In our medium sized organization, incoming resumes for all positions are scanned and shortlisted by me (HR Assistant) for further interviewing.
I have reviewed a lot of resumes, and the best way for a candidate to create a good resume is to include specific information and qualifications which match the job applied for, along with a solid objective in the beginning, which gives a great first impression.
Keep the format neat and elegant and don't overdo it with very fancy fonts. Use easily readable ones, the best, in my opinion, are Arial or Verdana.
Many candidates provide more personal data that is not really related to the work they are supposed to perform. I have had a resume which had almost half a page of personal information which extended to details like number of children.
What happens is, most of us have hundreds of resumes to go through and don't have time to read all these irrelevant details. Therefore, I usually put them directly in the bin. Also, the personal data should be best kept at the end of the resume and limited only to volunteer work (if it's relevant to the job).
Many people apply for different positions and do not change their job objective and experience details accordingly in their resume, which could affect their chances of getting shortlisted.

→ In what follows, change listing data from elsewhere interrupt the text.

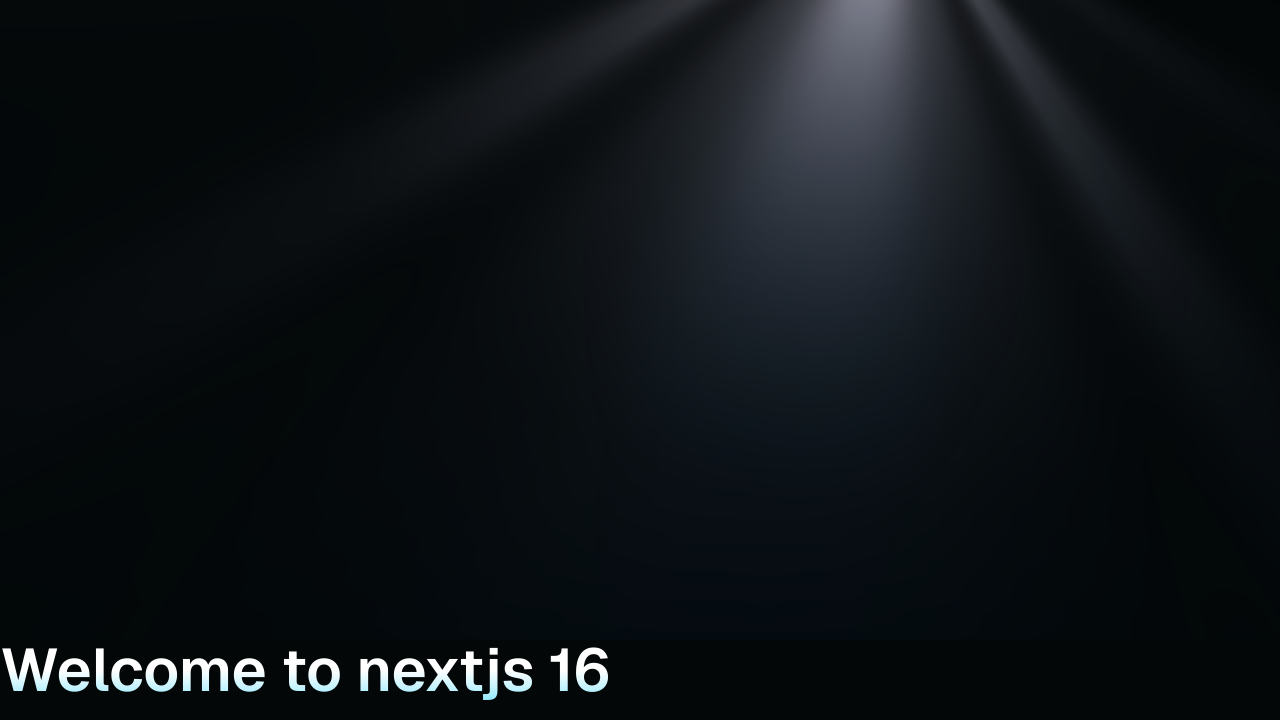
Repository: MuhammadHozaif-Bitsol/DevEvents
Page: /
The author's editor kept a copy of each file at every save. The page is drawn from the files as they stood at one save, then again after the next save.
The browser window is 1280 px wide. The pictures show the whole page.
Some web fonts or font styles are not loaded; a fallback is used. The project was rebuilt for these pictures with package versions that can differ from the ones it lists, and the page was loaded fresh each time. The framework's server and built-in components were replaced by stand-ins that run in the browser. Also part of the build but not shown: next.config.ts.

Above is the page before, as saved 2026-08-25 14:37:23.

After the next save:
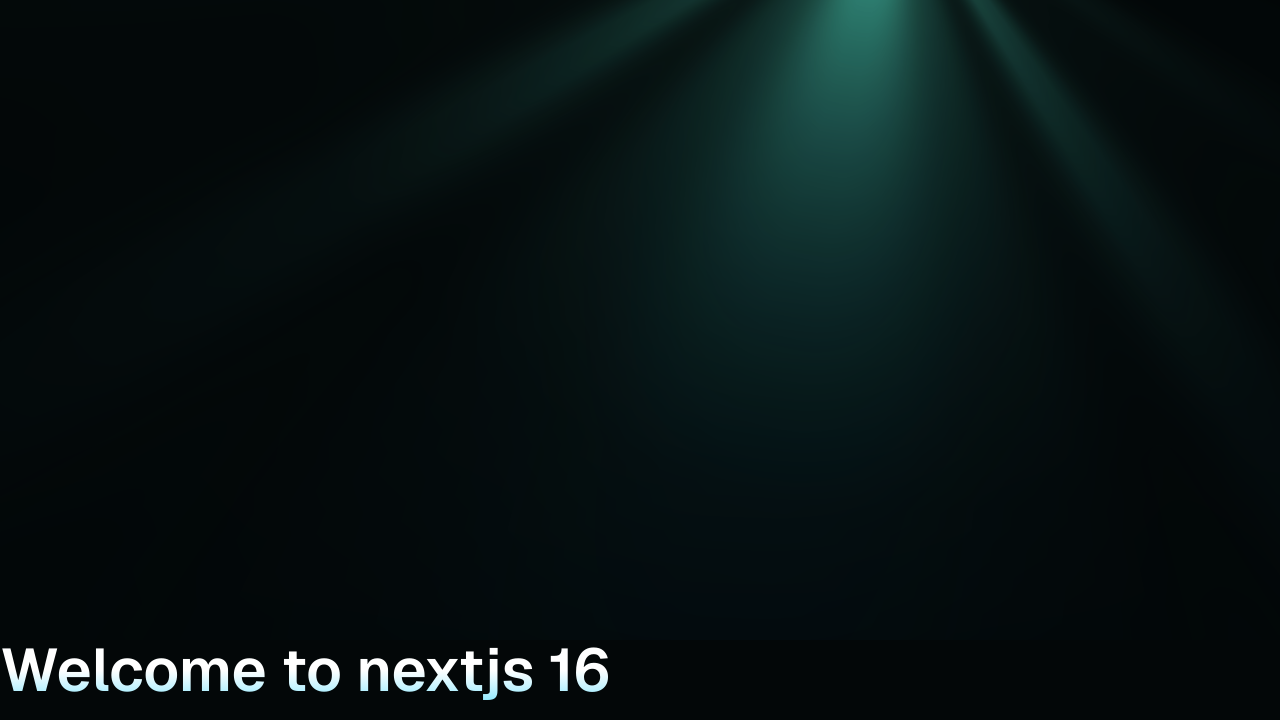
Saved 119 s later.
--- a/components/LightRays.tsx
+++ b/components/LightRays.tsx
@@ -73,7 +73,7 @@ const getAnchorAndDir = (
 
 const LightRays: React.FC<LightRaysProps> = ({
   raysOrigin = "top-center-offset",
-  raysColor = DEFAULT_COLOR,
+  raysColor = "#5dfeca",
   raysSpeed = 1,
   lightSpread = 1,
   rayLength = 2,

If you are applying for different positions the best way is to keep 2-3 resumes handy, which details qualifications and experiences, accordingly.

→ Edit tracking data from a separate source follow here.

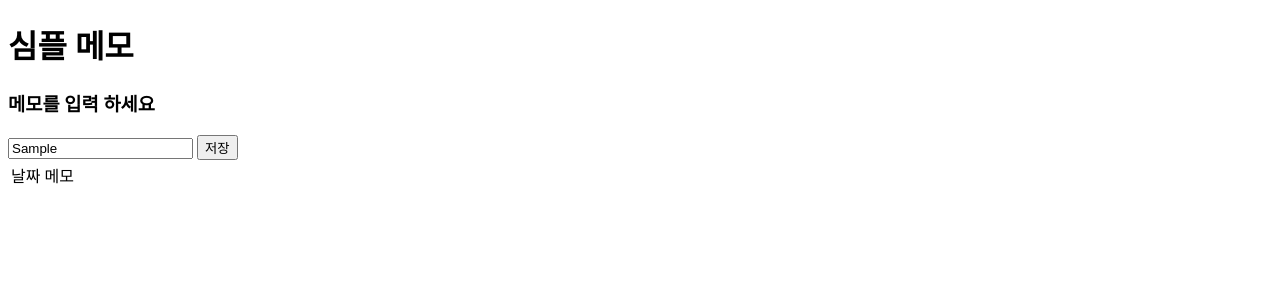
Repository: chisun-joung/workplace
Page: angularJS/WebContent/NewFile.html
The author's editor kept a copy of each file at every save. The page is drawn from the files as they stood at one save, then again after the next save.
The browser window is 1280 px wide. The pictures show the whole page.
Empty fields were first filled with sample values (such as "Sample", 5 or name@example.com).
After loading, the first visible `button` was clicked once.

Above is the page before, as saved 2016-12-01 07:44:31.
Console error: TypeError: Failed to execute 'appendChild' on 'Node': parameter 1 is not of type 'Node'.

### angularJS/WebContent/NewFile.html
<!DOCTYPE html>
<html>
<head>
<meta charset="UTF-8">
<title>Insert title here</title>
<script>
	var memoAry = [];

	var saveMemo = function() {
		var memo = document.getElementById('memo').value;
		var date = new Date();
		date = date.toISOString();

		var memoObj = {
			'date' : date,
			'memo' : memo
		}
		memoAry.push(memoObj);

		var tbody = document.getElementById('tbody');
		var tr = document.createElement('tr');
		var td_date = document.createElement('td');
		var td_memo = document.createElement('td');
		td_date.innerHTML = memoObj.date;
		td_memo.innerHTML = memoObj.memo;
		td_date = td_date + td_memo;
		console.log(td_date)
		//td_date.append(td_memo);
		tr.appendChild(td_date);
		tbody.appendChild(tr);

		document.getElementById('memo').value = '';
	}
</script>
</head>
<body>
	<div>
		<h1>심플 메모</h1>
		<h3>메모를 입력 하세요</h3>
		<input id='memo' type='text' name='memo' />
		<button onclick='saveMemo()'>저장</button>
		<table>
			<thead>
				<tr>
					<td>날짜</td>
					<td>메모</td>
				</tr>
			</thead>
			<tbody id="tbody">
			</tbody>
		</table>
	</div>
</body>
</html>

After the next save:
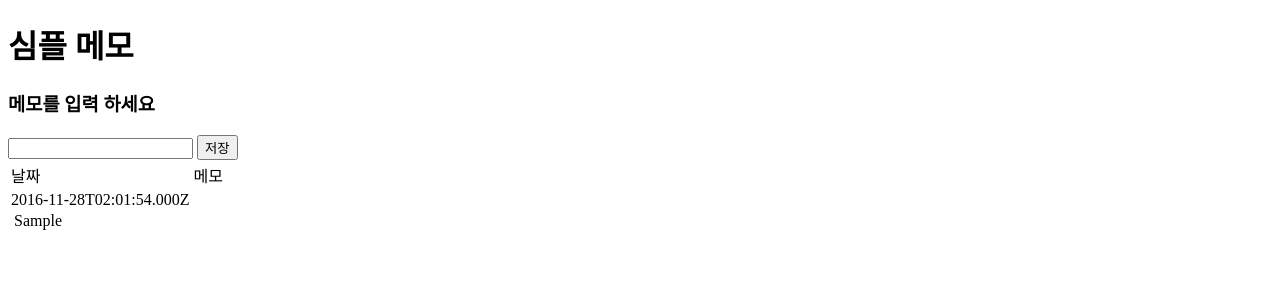
The error is gone.
Saved 5 h 26 min later.
--- a/angularJS/WebContent/NewFile.html
+++ b/angularJS/WebContent/NewFile.html
@@ -23,9 +23,9 @@
 		var td_memo = document.createElement('td');
 		td_date.innerHTML = memoObj.date;
 		td_memo.innerHTML = memoObj.memo;
-		td_date = td_date + td_memo;
-		console.log(td_date)
-		//td_date.append(td_memo);
+
+		console.log(td_date);
+		td_date.append(td_memo);
 		tr.appendChild(td_date);
 		tbody.appendChild(tr);
 
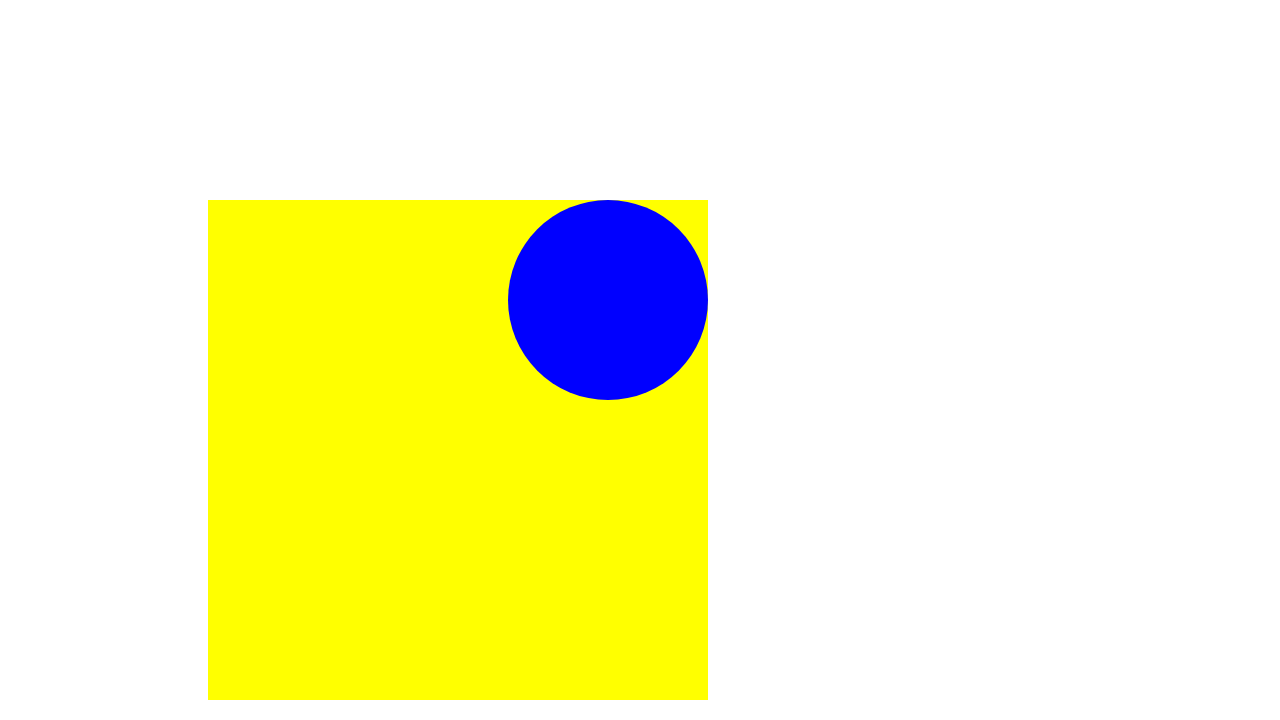
Repository: MMXiaohang/frontend-interview-coding
Page: 56.扇形.html
These files come from the project's save history. The page is drawn as it stood at one moment and after the next save; the edit follows.
The browser window is 1280 px wide. The pictures show the whole page.

Above is the page before, as saved 2022-08-12 00:01:32.

After the next save:
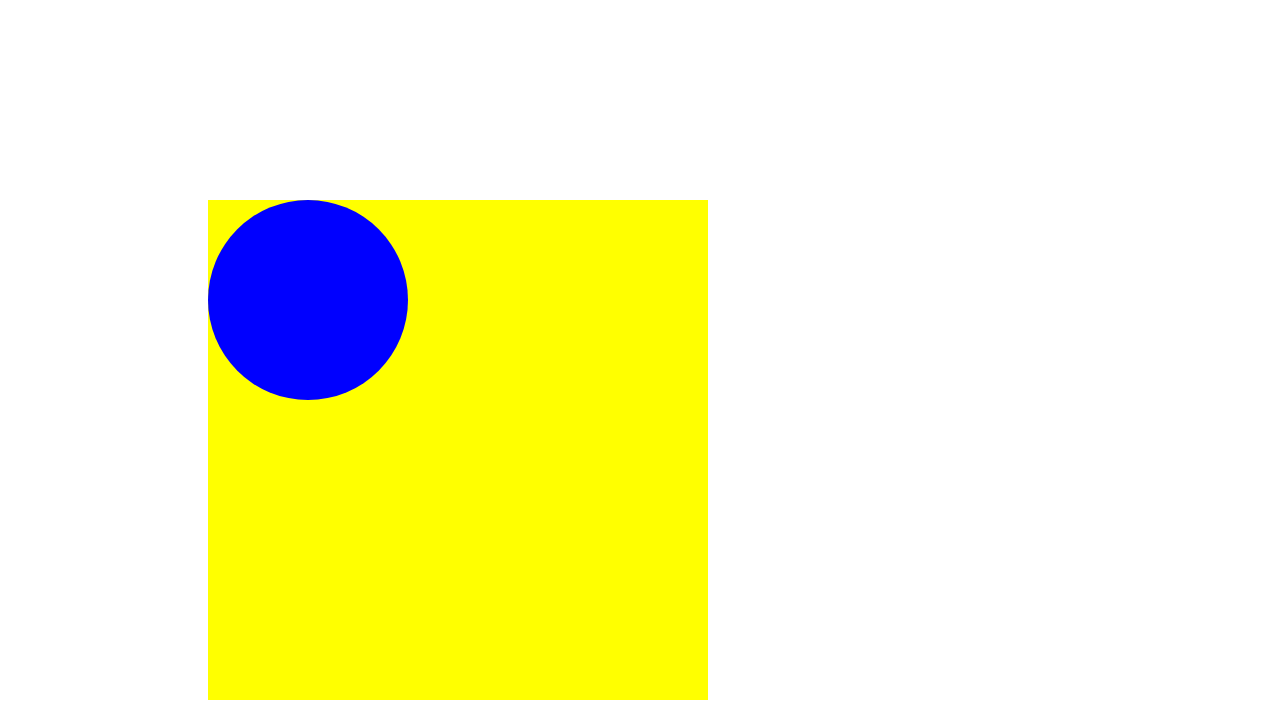
Saved 18 s later.
--- a/56.扇形.html
+++ b/56.扇形.html
@@ -18,7 +18,7 @@
 
         #circle{
             position: absolute;
-            right: 0;
+            left: 0;
             top: 0;
             width: 200px;
             height: 200px;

Also, do remember to get good advice with grammar and spelling, and be aware of the meaning of vocabulary used (if your resume is created by a professional resume writer) so that you are prepared and know what your resume states.